HSE publishes annual work-related ill health and injury statistics for 2022/23

The Health and Safety Executive (HSE) has today published its annual statistics on work-related ill health and workplace injuries, revealing that nearly two million workers in Great Britain reported suffering from work-related ill health in 2022/23.

In addition, 1.8 million workers reported they were suffering from work-related ill health in 2022/23, with approximately half of the cases down to stress, depression or anxiety.

In the recent years prior to the COVID-19 pandemic, the rate of self-reported work-related ill health had been broadly flat, but the current rate is higher than 2018/19.

There were an estimated 875,000 cases of work-related stress, depression or anxiety in 2022/23. The current rate of self-reported work-related stress, depression or anxiety is higher than the pre-pandemic level.

An estimated 35.2 million working days were lost in 2022/23 due to self-reported work-related ill health or injury.

HSE’s chief executive Sarah Albon said:

“Preventing or tackling work-related stress can provide significant benefits to employees, improving their experience of work and their overall health, and also to employers including increased productivity, decreased absenteeism and reduced staff turnover.”

HSE’s statistics also reveal the impact work-related ill health and workplace injuries are having on Britain’s economic performance.

In 2021/22, the estimated annual costs of workplace injury and new cases of work-related ill health reached £20.7bn, representing a £1.9bn increase compared with 2019/20.

The figures also show that 135 workers were killed in work-related accidents in 2022/23, while 561,000 workers sustained a self-reported non-fatal injury in the workplace during the same period.

Kate Gardner, health and safety trainer at International Workplace, advises employers what to do to look after the wellbeing of employees who are still working from home or on a hybrid working pattern:

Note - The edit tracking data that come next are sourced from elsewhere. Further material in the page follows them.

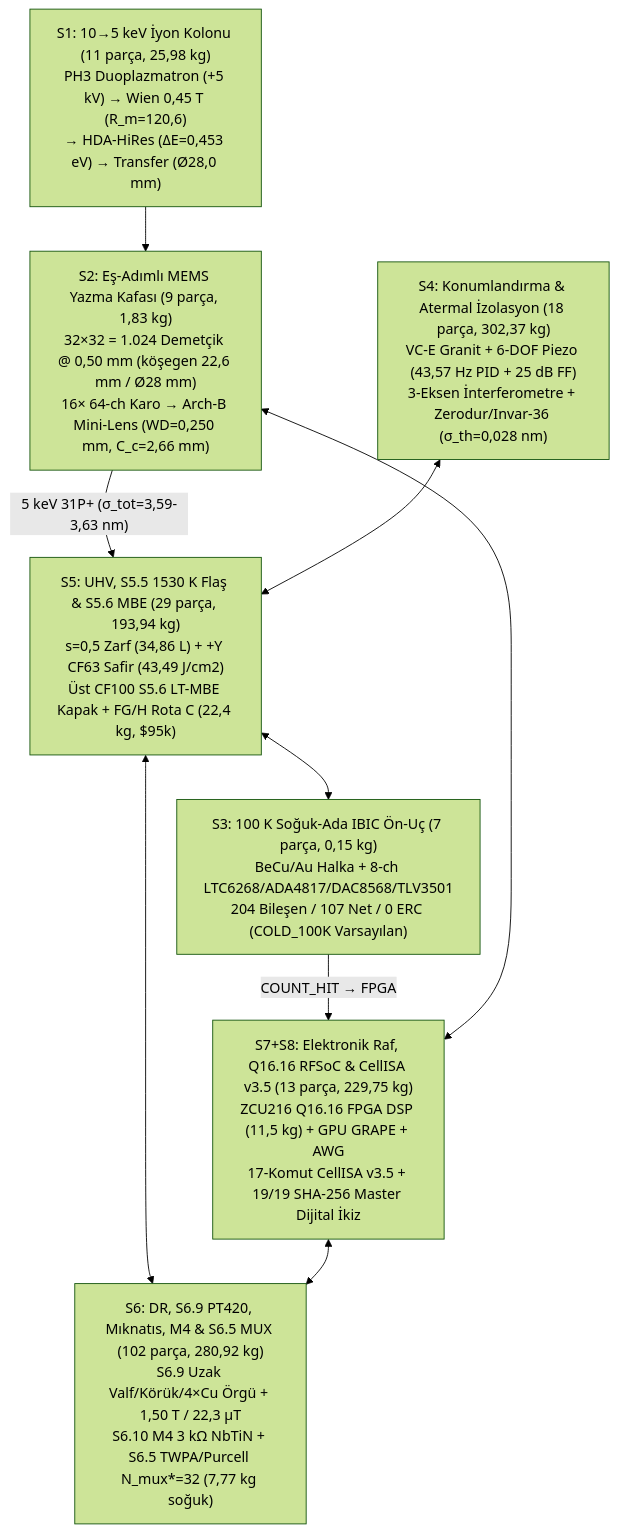
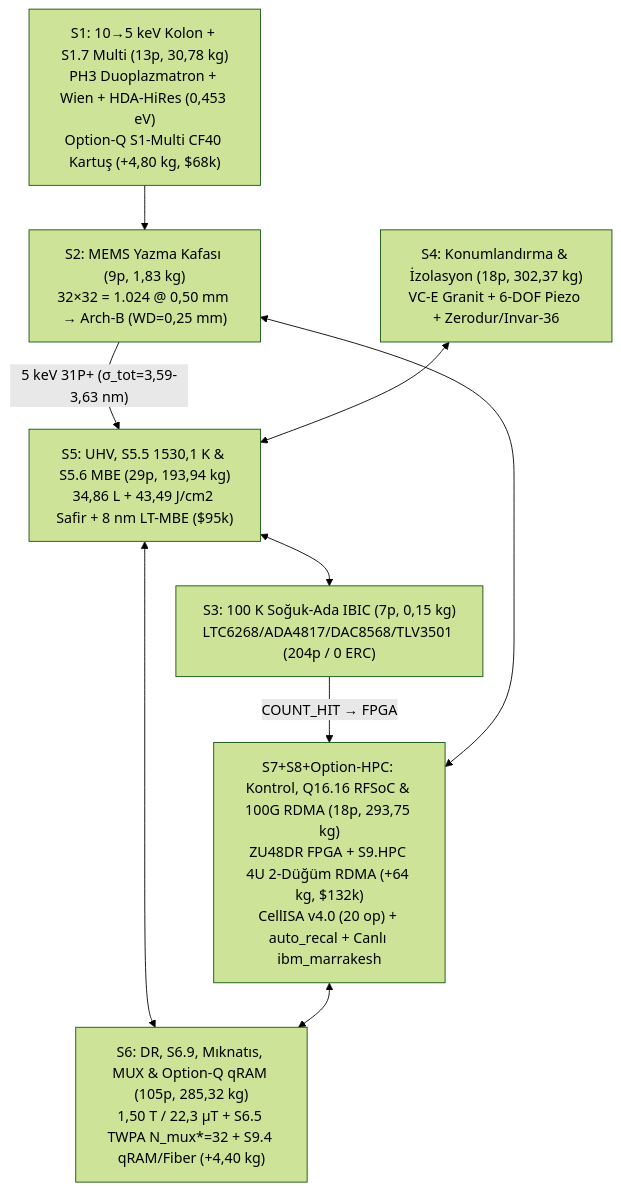
Before and after one commit to berkmec/Atom-Lithography: the second of 3 diagrams in README.md, drawn with Mermaid (forest theme). The commit also changed other lines of this file and 126 other files, not shown here.

Commit message:
Atom Lithography Machine v6.0: Option-Q qRAM & S1-Multi (Exp142), D3 GRAPE M4 & Option-HPC 100G RDMA (Exp143), qLDPC [[144,12,12]] 1-Cryostat 120L (Exp144), Live IBM ibm_marrakesh 156Q QPU Validation + CellISA v4.0 + auto_recal (Exp145), v6 Digital Twin (Exp146), CAD/BOM v6.0 + RFQ-09

````diff
--- a/README.md
+++ b/README.md
@@ -55,19 +57,19 @@
 ```mermaid
 flowchart TD
-    S1["S1: 10→5 keV İyon Kolonu (11 parça, 25,98 kg)<br/>PH3 Duoplazmatron (+5 kV) → Wien 0,45 T (R_m=120,6)<br/>→ HDA-HiRes (ΔE=0,453 eV) → Transfer (Ø28,0 mm)"]
-    S2["S2: Eş-Adımlı MEMS Yazma Kafası (9 parça, 1,83 kg)<br/>32×32 = 1.024 Demetçik @ 0,50 mm (köşegen 22,6 mm / Ø28 mm)<br/>16× 64-ch Karo → Arch-B Mini-Lens (WD=0,250 mm, C_c=2,66 mm)"]
-    S3["S3: 100 K Soğuk-Ada IBIC Ön-Uç (7 parça, 0,15 kg)<br/>BeCu/Au Halka + 8-ch LTC6268/ADA4817/DAC8568/TLV3501<br/>204 Bileşen / 107 Net / 0 ERC (COLD_100K Varsayılan)"]
-    S4["S4: Konumlandırma & Atermal İzolasyon (18 parça, 302,37 kg)<br/>VC-E Granit + 6-DOF Piezo (43,57 Hz PID + 25 dB FF)<br/>3-Eksen İnterferometre + Zerodur/Invar-36 (σ_th=0,028 nm)"]
-    S5["S5: UHV, S5.5 1530 K Flaş & S5.6 MBE (29 parça, 193,94 kg)<br/>s=0,5 Zarf (34,86 L) + +Y CF63 Safir (43,49 J/cm2)<br/>Üst CF100 S5.6 LT-MBE Kapak + FG/H Rota C (22,4 kg, $95k)"]
-    S6["S6: DR, S6.9 PT420, Mıknatıs, M4 & S6.5 MUX (102 parça, 280,92 kg)<br/>S6.9 Uzak Valf/Körük/4×Cu Örgü + 1,50 T / 22,3 µT<br/>S6.10 M4 3 kΩ NbTiN + S6.5 TWPA/Purcell N_mux*=32 (7,77 kg soğuk)"]
-    S7["S7+S8: Elektronik Raf, Q16.16 RFSoC & CellISA v3.5 (13 parça, 229,75 kg)<br/>ZCU216 Q16.16 FPGA DSP (11,5 kg) + GPU GRAPE + AWG<br/>17-Komut CellISA v3.5 + 19/19 SHA-256 Master Dijital İkiz"]
+    S1["S1: 10→5 keV Kolon + S1.7 Multi (13p, 30,78 kg)<br/>PH3 Duoplazmatron + Wien + HDA-HiRes (0,453 eV)<br/>Option-Q S1-Multi CF40 Kartuş (+4,80 kg, $68k)"]
+    S2["S2: MEMS Yazma Kafası (9p, 1,83 kg)<br/>32×32 = 1.024 @ 0,50 mm → Arch-B (WD=0,25 mm)"]
+    S3["S3: 100 K Soğuk-Ada IBIC (7p, 0,15 kg)<br/>LTC6268/ADA4817/DAC8568/TLV3501 (204p / 0 ERC)"]
+    S4["S4: Konumlandırma & İzolasyon (18p, 302,37 kg)<br/>VC-E Granit + 6-DOF Piezo + Zerodur/Invar-36"]
+    S5["S5: UHV, S5.5 1530,1 K & S5.6 MBE (29p, 193,94 kg)<br/>34,86 L + 43,49 J/cm2 Safir + 8 nm LT-MBE ($95k)"]
+    S6["S6: DR, S6.9, Mıknatıs, MUX & Option-Q qRAM (105p, 285,32 kg)<br/>1,50 T / 22,3 µT + S6.5 TWPA N_mux*=32 + S9.4 qRAM/Fiber (+4,40 kg)"]
+    S7["S7+S8+Option-HPC: Kontrol, Q16.16 RFSoC & 100G RDMA (18p, 293,75 kg)<br/>ZU48DR FPGA + S9.HPC 4U 2-Düğüm RDMA (+64 kg, $132k)<br/>CellISA v4.0 (20 op) + auto_recal + Canlı ibm_marrakesh"]
 
     S1 --> S2
     S2 -->|"5 keV 31P+ (σ_tot=3,59-3,63 nm)"| S5
     S3 -->|"COUNT_HIT → FPGA"| S7
     S5 <--> S3
     S4 <--> S5
     S5 <--> S6
     S7 <--> S2
     S7 <--> S6
 ```
````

"Homeworking can cause work-related stress and affect people’s mental  health. Being away from managers and colleagues can make it difficult to  get proper support. The HSE advises that managers should put procedures  in place so they can keep in direct contact with homeworkers and recognise  signs of stress as early as possible. It is also important to have an emergency  point of contact and to share this so people know how to get help if they  need it. Fundamentally, the principles of an employer’s duty of care to be  met are the same, regardless of the working location of the employee.  Employers have the same responsibilities for employees working at home as  they do for staff in the workplace. 

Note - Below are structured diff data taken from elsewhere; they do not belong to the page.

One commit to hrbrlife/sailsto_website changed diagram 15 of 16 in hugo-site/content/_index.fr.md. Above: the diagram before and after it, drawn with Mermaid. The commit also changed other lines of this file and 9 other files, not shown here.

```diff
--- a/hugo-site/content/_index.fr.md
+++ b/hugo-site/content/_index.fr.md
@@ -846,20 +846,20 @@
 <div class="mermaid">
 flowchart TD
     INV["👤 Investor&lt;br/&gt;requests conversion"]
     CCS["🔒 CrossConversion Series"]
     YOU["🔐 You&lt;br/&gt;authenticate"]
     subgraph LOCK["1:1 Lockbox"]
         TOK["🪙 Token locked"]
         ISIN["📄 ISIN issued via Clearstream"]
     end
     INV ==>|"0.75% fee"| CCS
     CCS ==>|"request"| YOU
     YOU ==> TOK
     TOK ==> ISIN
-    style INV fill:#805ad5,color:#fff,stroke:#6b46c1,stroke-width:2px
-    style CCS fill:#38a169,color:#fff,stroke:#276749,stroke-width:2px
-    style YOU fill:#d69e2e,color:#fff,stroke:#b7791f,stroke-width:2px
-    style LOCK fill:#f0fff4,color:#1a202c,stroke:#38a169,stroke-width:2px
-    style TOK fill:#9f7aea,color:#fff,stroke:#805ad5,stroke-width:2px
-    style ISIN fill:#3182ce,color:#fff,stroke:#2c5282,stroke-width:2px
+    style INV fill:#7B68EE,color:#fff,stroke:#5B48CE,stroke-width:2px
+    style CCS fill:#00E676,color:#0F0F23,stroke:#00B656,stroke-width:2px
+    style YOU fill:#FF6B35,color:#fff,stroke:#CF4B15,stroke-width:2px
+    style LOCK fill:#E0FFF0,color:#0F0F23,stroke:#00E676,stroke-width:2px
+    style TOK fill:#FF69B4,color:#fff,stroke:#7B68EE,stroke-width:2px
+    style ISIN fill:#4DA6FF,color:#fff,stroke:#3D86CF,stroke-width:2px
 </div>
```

Boundaries between work and home life have become increasingly blurred for many people working from home, making it difficult to switch off. For those attending workplaces, presenteeism and leaveism are also very real issues of concern. Organisations must address any issues that could be creating a culture  where staff feel they are expected to work when ill or feel it’s the only way they can stay on top of their workload. Employers need to ensure that line managers are aware of the risks of presenteeism and being ‘always on’. Managers should assess individual and team workloads to make sure they are reasonable, set clear expectations about taking breaks, and act as good role models for healthy working practices, such as taking time off when sick." 

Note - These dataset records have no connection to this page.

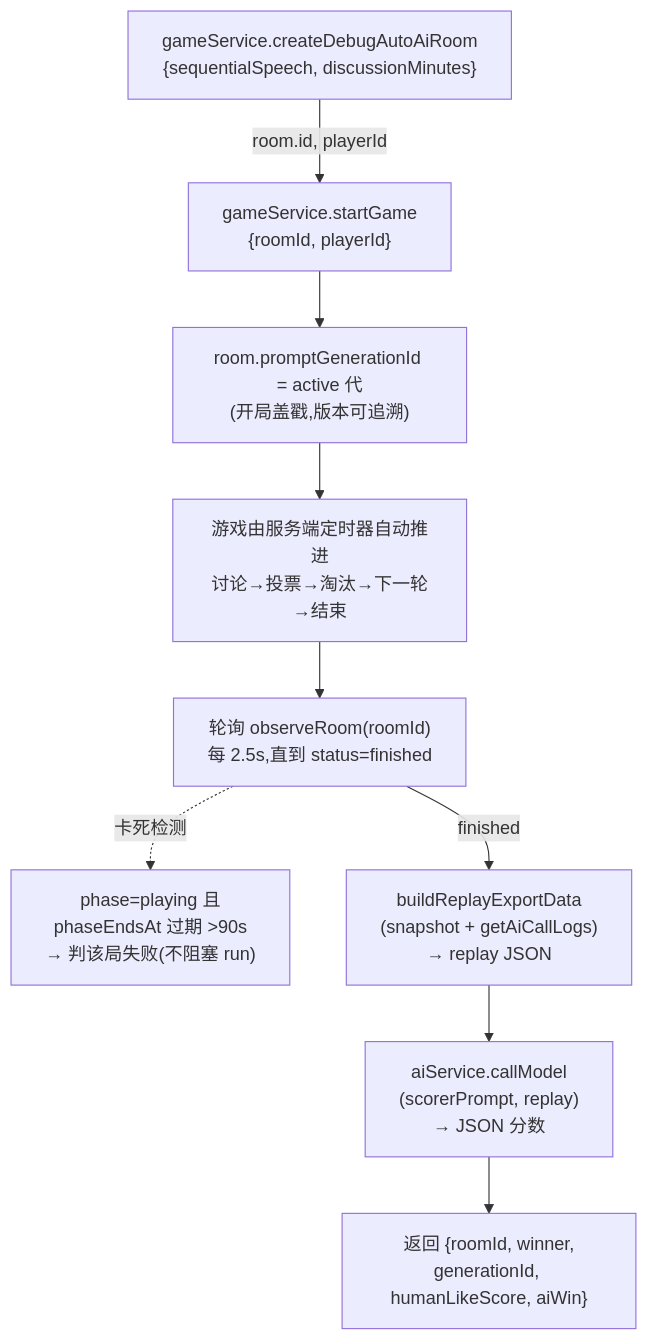
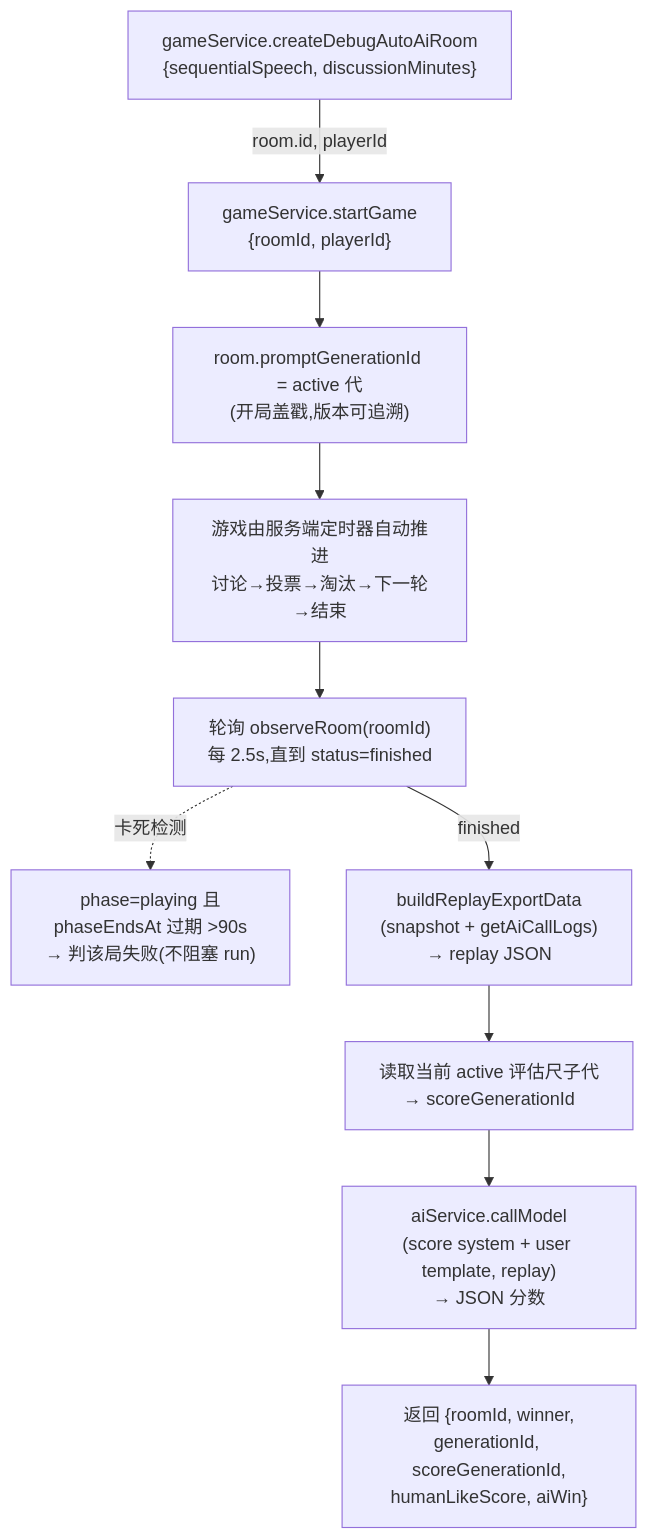
The fourth of 7 diagrams in docs/ai-iteration/AI-Prompt-Eval-Flow.md (zhoutaoz99/who-is-the-ai), drawn with Mermaid before and after one commit. The commit also changed other lines of this file and 16 other files, not shown here.

````diff
--- a/docs/ai-iteration/AI-Prompt-Eval-Flow.md
+++ b/docs/ai-iteration/AI-Prompt-Eval-Flow.md
@@ -160,11 +172,12 @@
 ```mermaid
 flowchart TD
   C["gameService.createDebugAutoAiRoom<br/>{sequentialSpeech, discussionMinutes}"] -->|room.id, playerId| S["gameService.startGame<br/>{roomId, playerId}"]
   S --> STAMP["room.promptGenerationId = active 代<br/>(开局盖戳,版本可追溯)"]
   STAMP --> RUN["游戏由服务端定时器自动推进<br/>讨论→投票→淘汰→下一轮→结束"]
   RUN --> POLL["轮询 observeRoom(roomId)<br/>每 2.5s,直到 status=finished"]
   POLL -.卡死检测.-> STUCK["phase=playing 且<br/>phaseEndsAt 过期 >90s<br/>→ 判该局失败(不阻塞 run)"]
   POLL -->|finished| EXP["buildReplayExportData<br/>(snapshot + getAiCallLogs)<br/>→ replay JSON"]
-  EXP --> SC["aiService.callModel<br/>(scorerPrompt, replay)<br/>→ JSON 分数"]
-  SC --> RES["返回 {roomId, winner,<br/>generationId, humanLikeScore, aiWin}"]
+  EXP --> EVAL["读取当前 active 评估尺子代<br/>→ scoreGenerationId"]
+  EVAL --> SC["aiService.callModel<br/>(score system + user template, replay)<br/>→ JSON 分数"]
+  SC --> RES["返回 {roomId, winner,<br/>generationId, scoreGenerationId,<br/>humanLikeScore, aiWin}"]
 ```
````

The IOSH Managing Occupational Health and Wellbeing, brought to you by International Workplace, is the management training solution to help you address issues such as stress and wellbeing effectively and ensure your teams remain happy, healthy and productive. All of the information in this guide has been taken from the course, which is available via eLearning or as a one-day virtual classroom course. 
Find out more here